:: RECORDS TO PROCESS ::
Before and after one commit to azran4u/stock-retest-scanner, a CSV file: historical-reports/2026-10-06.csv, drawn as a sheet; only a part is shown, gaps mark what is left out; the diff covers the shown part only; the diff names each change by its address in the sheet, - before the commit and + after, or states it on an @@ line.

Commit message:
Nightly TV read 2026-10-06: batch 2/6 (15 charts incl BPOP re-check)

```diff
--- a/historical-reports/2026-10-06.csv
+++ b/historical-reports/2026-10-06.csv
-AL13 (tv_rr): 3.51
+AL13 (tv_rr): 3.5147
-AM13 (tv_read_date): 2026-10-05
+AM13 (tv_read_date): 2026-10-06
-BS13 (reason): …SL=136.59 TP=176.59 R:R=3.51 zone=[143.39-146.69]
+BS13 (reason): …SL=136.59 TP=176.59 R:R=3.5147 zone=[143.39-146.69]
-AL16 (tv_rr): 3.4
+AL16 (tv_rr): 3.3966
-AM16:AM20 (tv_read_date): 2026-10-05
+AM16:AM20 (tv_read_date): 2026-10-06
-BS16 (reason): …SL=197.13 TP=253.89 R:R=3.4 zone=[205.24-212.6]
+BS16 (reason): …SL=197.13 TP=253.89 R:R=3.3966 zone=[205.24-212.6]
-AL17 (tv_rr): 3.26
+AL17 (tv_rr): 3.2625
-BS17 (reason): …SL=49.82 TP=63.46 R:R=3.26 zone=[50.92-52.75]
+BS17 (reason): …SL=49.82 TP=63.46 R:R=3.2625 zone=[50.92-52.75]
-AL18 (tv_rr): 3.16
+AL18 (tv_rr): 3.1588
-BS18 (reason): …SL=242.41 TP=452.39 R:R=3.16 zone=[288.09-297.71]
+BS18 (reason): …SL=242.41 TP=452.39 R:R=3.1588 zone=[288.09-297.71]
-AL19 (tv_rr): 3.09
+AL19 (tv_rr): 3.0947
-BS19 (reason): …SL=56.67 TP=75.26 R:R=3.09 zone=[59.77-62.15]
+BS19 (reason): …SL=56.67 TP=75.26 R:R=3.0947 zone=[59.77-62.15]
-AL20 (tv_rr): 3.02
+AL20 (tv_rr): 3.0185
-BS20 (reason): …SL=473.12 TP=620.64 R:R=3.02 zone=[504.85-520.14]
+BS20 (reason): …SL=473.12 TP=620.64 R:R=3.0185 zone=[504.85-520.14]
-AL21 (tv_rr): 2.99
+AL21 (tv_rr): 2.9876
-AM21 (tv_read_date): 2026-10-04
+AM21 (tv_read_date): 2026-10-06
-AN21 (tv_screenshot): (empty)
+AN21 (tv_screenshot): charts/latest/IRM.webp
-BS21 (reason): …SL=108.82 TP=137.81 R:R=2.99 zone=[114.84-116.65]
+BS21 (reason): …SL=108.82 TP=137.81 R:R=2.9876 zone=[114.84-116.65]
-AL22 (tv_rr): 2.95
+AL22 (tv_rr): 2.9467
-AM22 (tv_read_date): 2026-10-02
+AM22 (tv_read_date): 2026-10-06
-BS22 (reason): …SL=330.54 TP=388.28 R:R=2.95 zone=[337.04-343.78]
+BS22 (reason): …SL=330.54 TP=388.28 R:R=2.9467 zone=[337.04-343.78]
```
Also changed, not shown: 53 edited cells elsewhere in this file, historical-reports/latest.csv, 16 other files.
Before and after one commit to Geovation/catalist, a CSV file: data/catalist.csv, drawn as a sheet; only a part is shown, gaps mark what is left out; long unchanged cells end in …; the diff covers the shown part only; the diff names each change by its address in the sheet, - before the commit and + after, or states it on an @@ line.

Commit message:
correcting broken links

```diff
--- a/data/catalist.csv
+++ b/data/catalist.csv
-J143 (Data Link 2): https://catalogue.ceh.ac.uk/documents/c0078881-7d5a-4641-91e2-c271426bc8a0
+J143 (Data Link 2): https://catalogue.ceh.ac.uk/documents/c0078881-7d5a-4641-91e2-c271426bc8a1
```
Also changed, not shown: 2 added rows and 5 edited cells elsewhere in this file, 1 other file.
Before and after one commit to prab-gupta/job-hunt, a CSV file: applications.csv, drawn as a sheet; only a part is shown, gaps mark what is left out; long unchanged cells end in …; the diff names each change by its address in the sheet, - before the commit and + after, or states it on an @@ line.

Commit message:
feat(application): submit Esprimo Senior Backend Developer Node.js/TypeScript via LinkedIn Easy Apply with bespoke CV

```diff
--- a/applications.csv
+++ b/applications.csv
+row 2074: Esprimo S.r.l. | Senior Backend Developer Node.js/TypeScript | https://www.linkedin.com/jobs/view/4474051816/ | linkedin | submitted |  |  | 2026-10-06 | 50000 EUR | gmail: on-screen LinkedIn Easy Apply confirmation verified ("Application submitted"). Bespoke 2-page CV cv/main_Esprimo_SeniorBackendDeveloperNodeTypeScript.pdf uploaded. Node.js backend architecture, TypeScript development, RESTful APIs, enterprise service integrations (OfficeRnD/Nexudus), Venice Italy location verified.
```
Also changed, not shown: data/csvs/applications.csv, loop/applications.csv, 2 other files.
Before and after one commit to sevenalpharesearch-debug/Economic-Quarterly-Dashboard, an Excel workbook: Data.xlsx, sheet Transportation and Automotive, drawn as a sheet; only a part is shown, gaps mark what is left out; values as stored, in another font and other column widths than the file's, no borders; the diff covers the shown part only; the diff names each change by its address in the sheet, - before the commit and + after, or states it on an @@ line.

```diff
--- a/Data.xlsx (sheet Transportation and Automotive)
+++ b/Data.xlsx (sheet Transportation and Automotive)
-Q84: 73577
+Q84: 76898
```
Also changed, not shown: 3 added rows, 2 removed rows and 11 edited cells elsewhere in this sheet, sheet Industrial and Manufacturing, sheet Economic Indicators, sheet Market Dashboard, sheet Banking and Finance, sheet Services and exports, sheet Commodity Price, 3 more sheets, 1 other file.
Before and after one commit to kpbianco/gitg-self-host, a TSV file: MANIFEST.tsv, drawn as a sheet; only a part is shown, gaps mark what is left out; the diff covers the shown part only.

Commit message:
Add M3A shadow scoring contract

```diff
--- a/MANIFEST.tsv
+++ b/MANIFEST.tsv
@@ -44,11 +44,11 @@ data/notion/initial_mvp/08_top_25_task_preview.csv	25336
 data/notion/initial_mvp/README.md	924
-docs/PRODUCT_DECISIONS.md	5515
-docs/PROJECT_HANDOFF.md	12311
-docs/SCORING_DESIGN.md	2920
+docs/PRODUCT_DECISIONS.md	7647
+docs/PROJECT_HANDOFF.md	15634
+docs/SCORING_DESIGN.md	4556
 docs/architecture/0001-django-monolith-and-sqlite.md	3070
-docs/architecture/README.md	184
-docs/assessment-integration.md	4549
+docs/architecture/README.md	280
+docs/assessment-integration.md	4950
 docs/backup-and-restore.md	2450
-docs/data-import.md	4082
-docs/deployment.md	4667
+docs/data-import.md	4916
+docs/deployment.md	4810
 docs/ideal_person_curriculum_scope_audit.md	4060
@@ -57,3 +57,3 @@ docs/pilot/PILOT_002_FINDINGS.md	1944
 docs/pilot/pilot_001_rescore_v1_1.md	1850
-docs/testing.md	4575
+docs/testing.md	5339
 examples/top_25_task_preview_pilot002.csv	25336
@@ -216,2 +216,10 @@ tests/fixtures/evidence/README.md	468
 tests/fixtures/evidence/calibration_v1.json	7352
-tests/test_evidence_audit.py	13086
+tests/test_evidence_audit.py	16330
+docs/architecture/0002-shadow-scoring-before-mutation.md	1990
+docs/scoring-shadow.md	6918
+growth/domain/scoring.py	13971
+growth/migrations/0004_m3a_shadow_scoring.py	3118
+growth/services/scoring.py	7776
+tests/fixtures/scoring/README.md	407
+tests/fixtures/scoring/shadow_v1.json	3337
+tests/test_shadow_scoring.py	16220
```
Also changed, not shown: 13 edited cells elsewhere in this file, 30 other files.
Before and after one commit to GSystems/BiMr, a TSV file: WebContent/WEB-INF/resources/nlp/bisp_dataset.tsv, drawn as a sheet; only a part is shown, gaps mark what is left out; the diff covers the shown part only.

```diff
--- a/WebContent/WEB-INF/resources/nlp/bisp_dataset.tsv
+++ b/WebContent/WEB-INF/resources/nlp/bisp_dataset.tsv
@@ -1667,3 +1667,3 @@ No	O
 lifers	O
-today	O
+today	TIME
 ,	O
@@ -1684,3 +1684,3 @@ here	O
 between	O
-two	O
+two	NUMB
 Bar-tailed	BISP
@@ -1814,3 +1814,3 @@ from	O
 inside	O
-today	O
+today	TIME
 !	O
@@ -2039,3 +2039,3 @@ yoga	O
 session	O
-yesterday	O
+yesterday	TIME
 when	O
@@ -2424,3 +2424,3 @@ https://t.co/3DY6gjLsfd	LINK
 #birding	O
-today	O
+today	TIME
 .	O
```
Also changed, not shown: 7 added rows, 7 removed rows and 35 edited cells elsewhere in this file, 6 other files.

:: TASK ::
Each line from the material above that mentions the word "covers" needs to be copied.

:: ANSWER FOR THIS EXERCISE ::
Before and after one commit to azran4u/stock-retest-scanner, a CSV file: historical-reports/2026-10-06.csv, drawn as a sheet; only a part is shown, gaps mark what is left out; the diff covers the shown part only; the diff names each change by its address in the sheet, - before the commit and + after, or states it on an @@ line.
Before and after one commit to Geovation/catalist, a CSV file: data/catalist.csv, drawn as a sheet; only a part is shown, gaps mark what is left out; long unchanged cells end in …; the diff covers the shown part only; the diff names each change by its address in the sheet, - before the commit and + after, or states it on an @@ line.
Before and after one commit to sevenalpharesearch-debug/Economic-Quarterly-Dashboard, an Excel workbook: Data.xlsx, sheet Transportation and Automotive, drawn as a sheet; only a part is shown, gaps mark what is left out; values as stored, in another font and other column widths than the file's, no borders; the diff covers the shown part only; the diff names each change by its address in the sheet, - before the commit and + after, or states it on an @@ line.
Before and after one commit to kpbianco/gitg-self-host, a TSV file: MANIFEST.tsv, drawn as a sheet; only a part is shown, gaps mark what is left out; the diff covers the shown part only.
Before and after one commit to GSystems/BiMr, a TSV file: WebContent/WEB-INF/resources/nlp/bisp_dataset.tsv, drawn as a sheet; only a part is shown, gaps mark what is left out; the diff covers the shown part only.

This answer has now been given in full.